It has been a long road towards recovery for the Ndilimani star, Benjamin Kriyan, known famously as Benny. This, after suffering third degree burns in his shack in Goreangab, Katutura, last June.
Coming from what he believes was meant to end his life, the confident voice and dance moves of Benny evoked emotion in local prominent politicians, including President Pohamba himself. Having risen to fame with songs from and about the struggle for independence, his own was left in shambles on the fateful night his shack went ablaze.
Lying on his hospital bed in the intensive care unit (ICU) where The Villager caught up with him after recovering from a coma, his voice quivered with shock, fear and uncertainty.
“The first time I looked at myself in the mirror, after finally unwrapping my face, I felt shame and shock. I wondered how people would look at me; how they would treat me,” revealed Benny.
When The Villager sat down with him, he would not even allow a photograph of him to be taken in that state.
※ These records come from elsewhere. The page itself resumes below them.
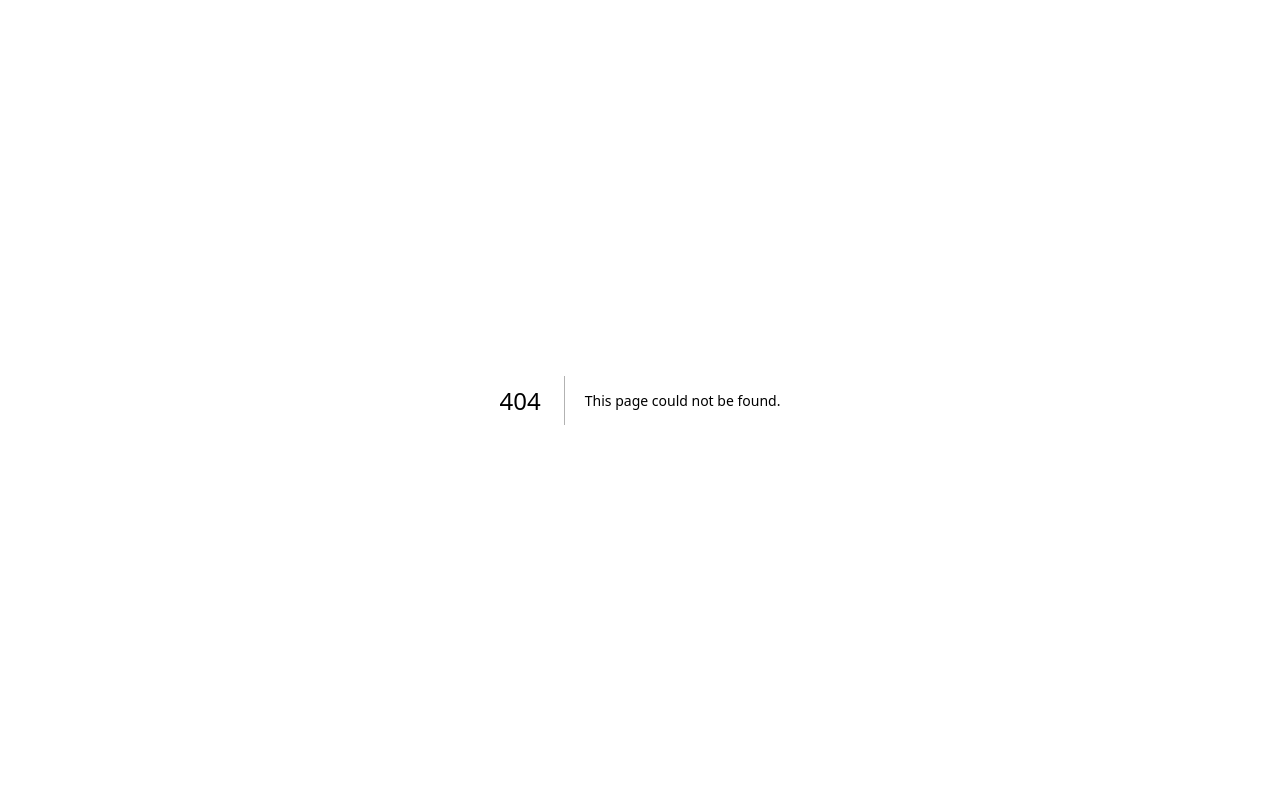
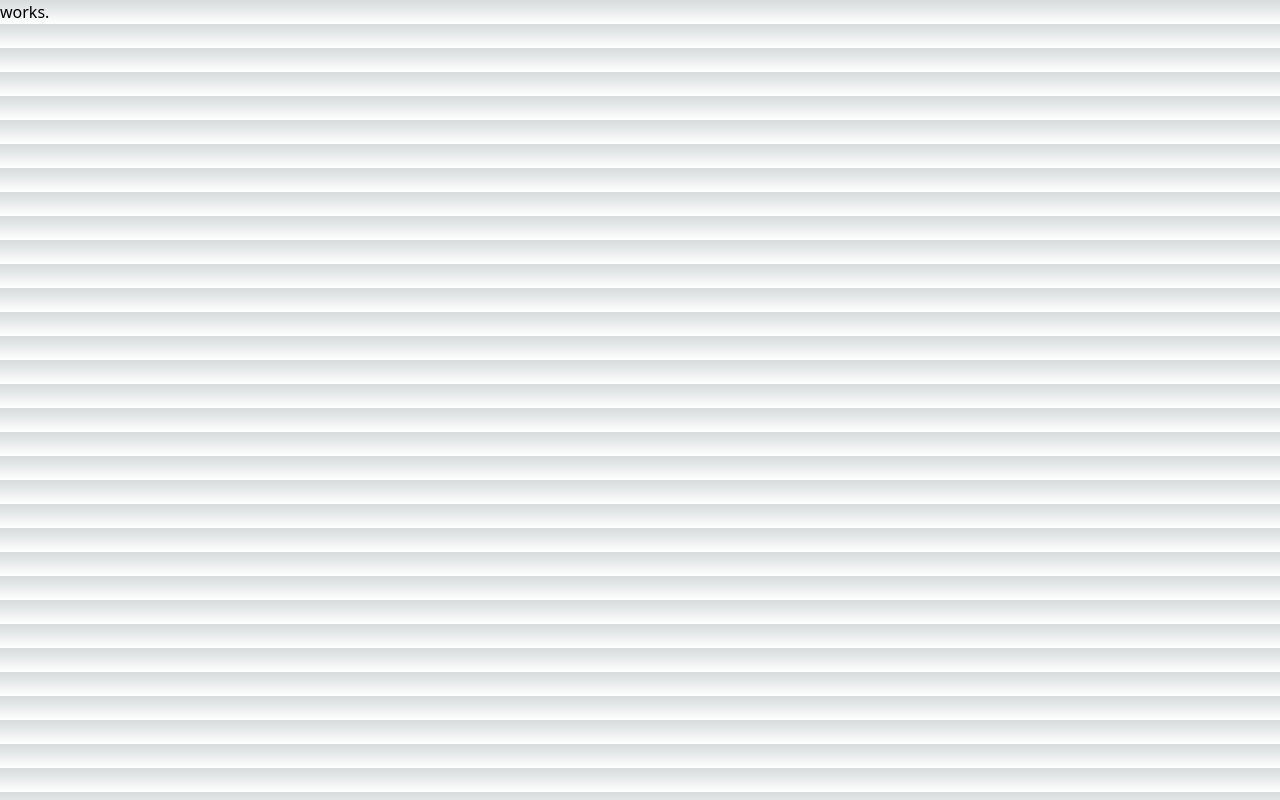
Before and after one commit to kiyoshion/portfolio-next, a Next.js app: page /works in a window 1280 px wide. Before the commit this address had no page. Built offline with nearby package versions, Linux system fonts and the light colour scheme.

Commit message:
Add works

```diff
--- /dev/null
+++ b/src/pages/works/index.jsx
@@ -0,0 +1,7 @@
+export default function WorkIndex() {
+  return (
+    <div>
+      works.
+    </div>
+  );
+}
```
“I was on the brink of committing suicide. It felt like my only option,” Benny reminisced on what he termed as the darkest chapter of his life.
It was his 57-year-old mother dearest who brought him back from the verge of utter darkness, he submitted. Once depended on her boy as her breadwinner, roles were switched; the Universe was reversing his stages of growth.
“My mother was my rock. She urged me to understand that there are people out there who are paralysed, yet there I lay, alive, moving. I appreciate life more now, for I can still sing and write my own songs.”
But he cannot dwell over that part of his past for too long; “I’m currently working on new music. In fact, I have just come from a recording session with the band. God protected my voice and I have to show appreciation and continue with my purpose.”
His frail eyes lit up behind his lowered dark glasses as he spoke about music.
Benny, who spends most of his time at the house the Ndilimani band built for him at their Brak Water compound, started working on Ndilimani music early this month. Additionally, he is working on his own solo album, which is a project he had started even before the fateful night of 24 June, 2013.
“The title is ‘Hope’, because I survived something that was meant to kill me. I hope to continue doing what I love - music - for so long. I lost many of my possessions in the fire but with my new lease of life, I hope to get most of them back.”
As much as the layer of flesh beneath his skin was severely damaged, making it impossible for him to do something as natural as forming a fist, Benny is relentless.
“My biggest challenge to progress is, the money I now get goes towards my medical bills, leaving me with no savings. The doctor who operated on me promised to return to Namibia from South Africa, together with his Russian doctor friend, to perform a skin transplant as soon as I have the money.”
The skin on Benny’s flesh was barely hanging onto his bones when this journalist visited him.
“After surgery, a lady called Fenny Nanyeni who owns the Three Sisters Mall in Ondangwa paid for a special Phospholipid body lotion for the burns on my skin.”
Asked whether or not he is stage-ready come March 20th, the independence celebrations enthusiast said; “This will be Hifikepunye Pohamba’s last Independence Day as the President, so it will be quite special. We’re working extra hard on new music that will rock the nation that day. As soon as they call us to the stage, I will definitely be the first one there.”
Those who wish to help Benny can do so by calling him on 0816369294.